Extracellular regulation of nerve extension in and around bone

This project focuses on the Schwann cell and it’s ability both interact with the ensheathed nerve axon and to make and secrete large quantities of extracellular proteins. We hypothesize that these interactions are critical for regulation of nerve extension and function within the skeletal microenvironment, impacting diverse outcomes including bone formation, repair, and skeletal pain.

Impact of acute and chronic neural stimulation on bone

Using direct application of electrodes or wireless cuff-based technologies, we apply acute and chronic stimuli to peripheral nerves which connect to the skeleton. This allows us to study the impact of neurostimulation on bone turnover, cell function, and protein secretion in diverse settings of health and disease. 

Peripheral neuropathy as a component of diabetic skeletal disease

Diabetes is associated with decreased bone quality and increased fracture risk in both rodents and humans. We’ve found that the range of potential human skeletal phenotypes is particularly striking (see image above, mid-diaphysis of the human 1st metatarsal in a healthy (top) and diabetic individual (bottom)). In this project, we’re interrogating neuropathy as a component of diabetic skeletal disease using human samples and rodent models.

Project Opportunities

If you’re interested in working on our team or collaborating with our group, please contact the PI or submit an inquiry here.

We’ll work with you to customize and develop your project based on your ideas, expertise, and interests while leveraging our ongoing work to provide a strong foundation.

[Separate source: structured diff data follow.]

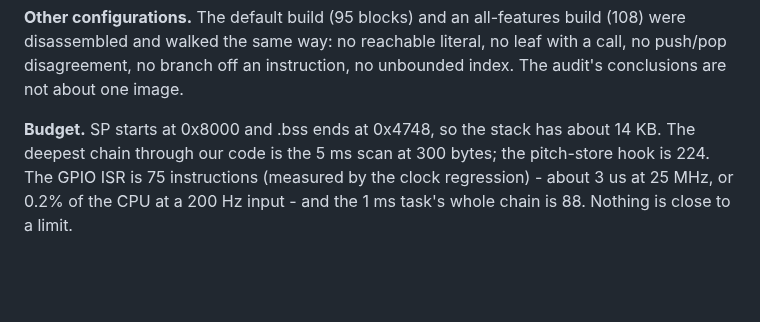
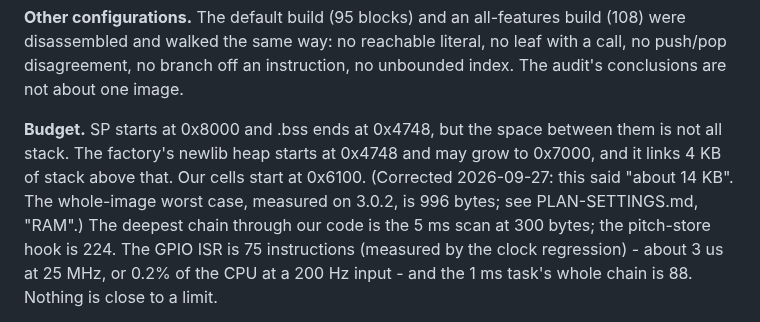
Before and after one commit to triglav-modular/218e-Rewired, a Markdown page: docs/PLAN-2.0.md, the part around the change. Drawn GitHub-style; blank space fills up the shorter version.

```diff
--- a/docs/PLAN-2.0.md
+++ b/docs/PLAN-2.0.md
@@ -1460,8 +1460,12 @@ reachable literal, no leaf with a call, no push/pop disagreement, no branch
 off an instruction, no unbounded index.  The audit's conclusions are not
 about one image.
 
-**Budget.**  SP starts at 0x8000 and .bss ends at 0x4748, so the stack has
-about 14 KB.  The deepest chain through our code is the 5 ms scan at 300
+**Budget.**  SP starts at 0x8000 and .bss ends at 0x4748, but the space
+between them is not all stack. The factory's newlib heap starts at 0x4748
+and may grow to 0x7000, and it links 4 KB of stack above that. Our cells
+start at 0x6100. (Corrected 2026-09-27: this said "about 14 KB". The
+whole-image worst case, measured on 3.0.2, is 996 bytes; see PLAN-SETTINGS.md,
+"RAM".)  The deepest chain through our code is the 5 ms scan at 300
 bytes; the pitch-store hook is 224.  The GPIO ISR is 75 instructions
 (measured by the clock regression) - about 3 us at 25 MHz, or 0.2% of the CPU
 at a 200 Hz input - and the 1 ms task's whole chain is 88.  Nothing is close
```
Also changed, not shown: docs/PLAN-SETTINGS.md (+23 -2 lines).
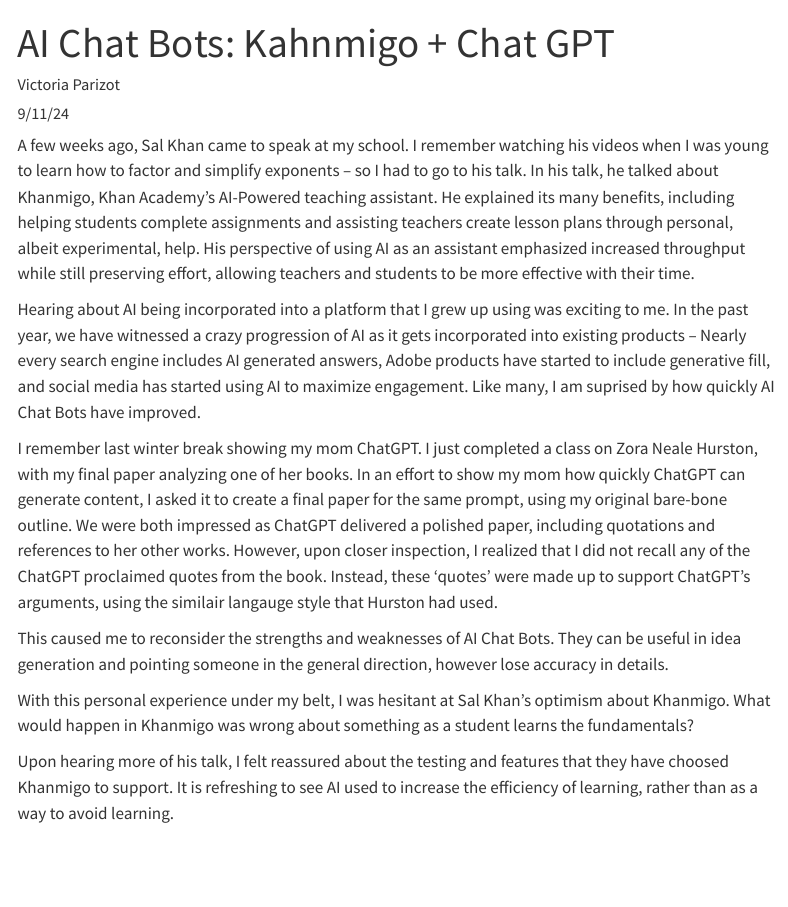
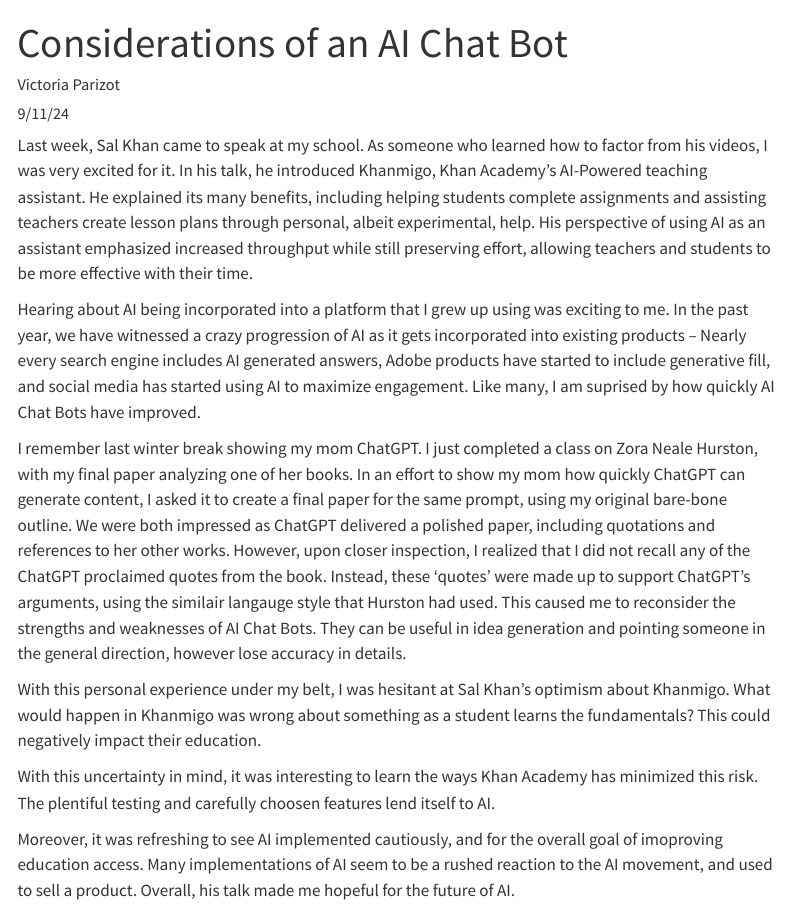
Before and after one commit to vparizot/hmc-e155-portfolio, a Quarto document (posts/post4.qmd): the page in a window 1100 px wide, from its top. Rendered offline with R 4.5, knitr and Pandoc in place of Quarto, with nearby package versions; menus at the side of the page are left out.

Commit message:
blog 4 edit

```diff
--- a/posts/post4.qmd
+++ b/posts/post4.qmd
@@ -1,19 +1,19 @@
 ---
-title: "AI Chat Bots: Kahnmigo + Chat GPT"
+title: "Considerations of an AI Chat Bot"
 author: "Victoria Parizot"
 date: "9/11/24"
 categories:
   - reflection
 draft: false
 ---
-A few weeks ago, Sal Khan came to speak at my school. I remember watching his videos when I was young to learn how to factor and simplify exponents -- so I had to go to his talk. In his talk, he talked about Khanmigo, Khan Academy's AI-Powered teaching assistant. He explained its many benefits, including helping students complete assignments and assisting teachers create lesson plans through personal, albeit experimental, help. His perspective of using AI as an assistant emphasized increased throughput while still preserving effort, allowing teachers and students to be more effective with their time.
+Last week, Sal Khan came to speak at my school. As someone who learned how to factor from his videos, I was very excited for it. In his talk, he introduced Khanmigo, Khan Academy's AI-Powered teaching assistant. He explained its many benefits, including helping students complete assignments and assisting teachers create lesson plans through personal, albeit experimental, help. His perspective of using AI as an assistant emphasized increased throughput while still preserving effort, allowing teachers and students to be more effective with their time.
 
 Hearing about AI being incorporated into a platform that I grew up using was exciting to me. In the past year, we have witnessed a crazy progression of AI as it gets incorporated into existing products -- Nearly every search engine includes  AI generated answers, Adobe products have started to include generative fill, and social media has started using AI to maximize engagement. Like many, I am suprised by how quickly AI Chat Bots have improved.
 
-I remember last winter break showing my mom ChatGPT. I just completed a class on Zora Neale Hurston, with my final paper analyzing one of her books. In an effort to show my mom how quickly ChatGPT can generate content, I asked it to create a final paper for the same prompt, using my original bare-bone outline. We were both impressed as ChatGPT delivered a polished paper, including quotations and references to her other works. However, upon closer inspection, I realized that I did not recall any of the ChatGPT proclaimed quotes from the book. Instead, these 'quotes' were made up to support ChatGPT's arguments, using the similair langauge style that Hurston had used.
+I remember last winter break showing my mom ChatGPT. I just completed a class on Zora Neale Hurston, with my final paper analyzing one of her books. In an effort to show my mom how quickly ChatGPT can generate content, I asked it to create a final paper for the same prompt, using my original bare-bone outline. We were both impressed as ChatGPT delivered a polished paper, including quotations and references to her other works. However, upon closer inspection, I realized that I did not recall any of the ChatGPT proclaimed quotes from the book. Instead, these 'quotes' were made up to support ChatGPT's arguments, using the similair langauge style that Hurston had used. This caused me to reconsider the strengths and weaknesses of AI Chat Bots. They can be useful in idea generation and pointing someone in the general direction, however lose accuracy in details.
 
-This caused me to reconsider the strengths and weaknesses of AI Chat Bots. They can be useful in idea generation and pointing someone in the general direction, however lose accuracy in details.
+With this personal experience under my belt, I was hesitant at Sal Khan's optimism about Khanmigo. What would happen in Khanmigo was wrong about something as a student learns the fundamentals? This could negatively impact their education.
 
-With this personal experience under my belt, I was hesitant at Sal Khan's optimism about Khanmigo. What would happen in Khanmigo was  wrong about something as a student learns the fundamentals?
+With this uncertainty in mind, it was interesting to learn the ways Khan Academy has minimized this risk. The plentiful testing and carefully choosen features lend itself to AI.
 
-Upon hearing more of his talk, I felt reassured about the testing and features that they have choosed Khanmigo to support. It is refreshing to see AI used to increase the efficiency of learning, rather than as a way to avoid learning.
+Moreover, it was refreshing to see AI implemented cautiously, and for the overall goal of imoproving education access. Many implementations of AI seem to be a rushed reaction to the AI movement, and used to sell a product. Overall, his talk made me hopeful for the future of AI.
```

  1. Extracellular regulators of skeletal innervation and repair. Current emphasis is on the study of periostin. Techniques include working with rodent and human samples, high-resolution imaging, fracture/loading, molecular biology, skeletal phenotyping, and dental biology/tooth movement. Possible candidates include trainees at the graduate or post-doctoral level (BME, neurobiology, cell biology, etc).
  2. Neural regulation of bone marrow adipose tissue expansion and function in health and disease. These investigations build upon our extensive previous publications in this area to define novel regulators of BMAT function and its integration with bone health and peripheral metabolism. Areas of interest include high-resolution imaging, bone/adipose tissue biology, neurobiology, physiology and metabolism, molecular biology, use of rodent and human samples and beyond. Possible candidates include trainees at the graduate or post-doctoral level (neurobiology, physiology, endocrinology, cell biology, etc).
  3. Peripheral neuropathy as a determinant of musculoskeletal health in adolescents with type 1 diabetes. This is a new clinical project in collaboration with pediatric endocrinology and the bone health clinic at Washington University. Project includes collection and analysis of human data pertaining to bone health (Xtreme CT II) and nerve-muscle-bone interactions in young patients with diabetes. Serial image registration techniques will be developed to augment your interpretation of disease pathogenesis (‘virtual histomorphometry’). Possible candidates include BME graduate students, clinical research fellows (endocrinology, bone health, or pediatrics), and post-doctoral fellows.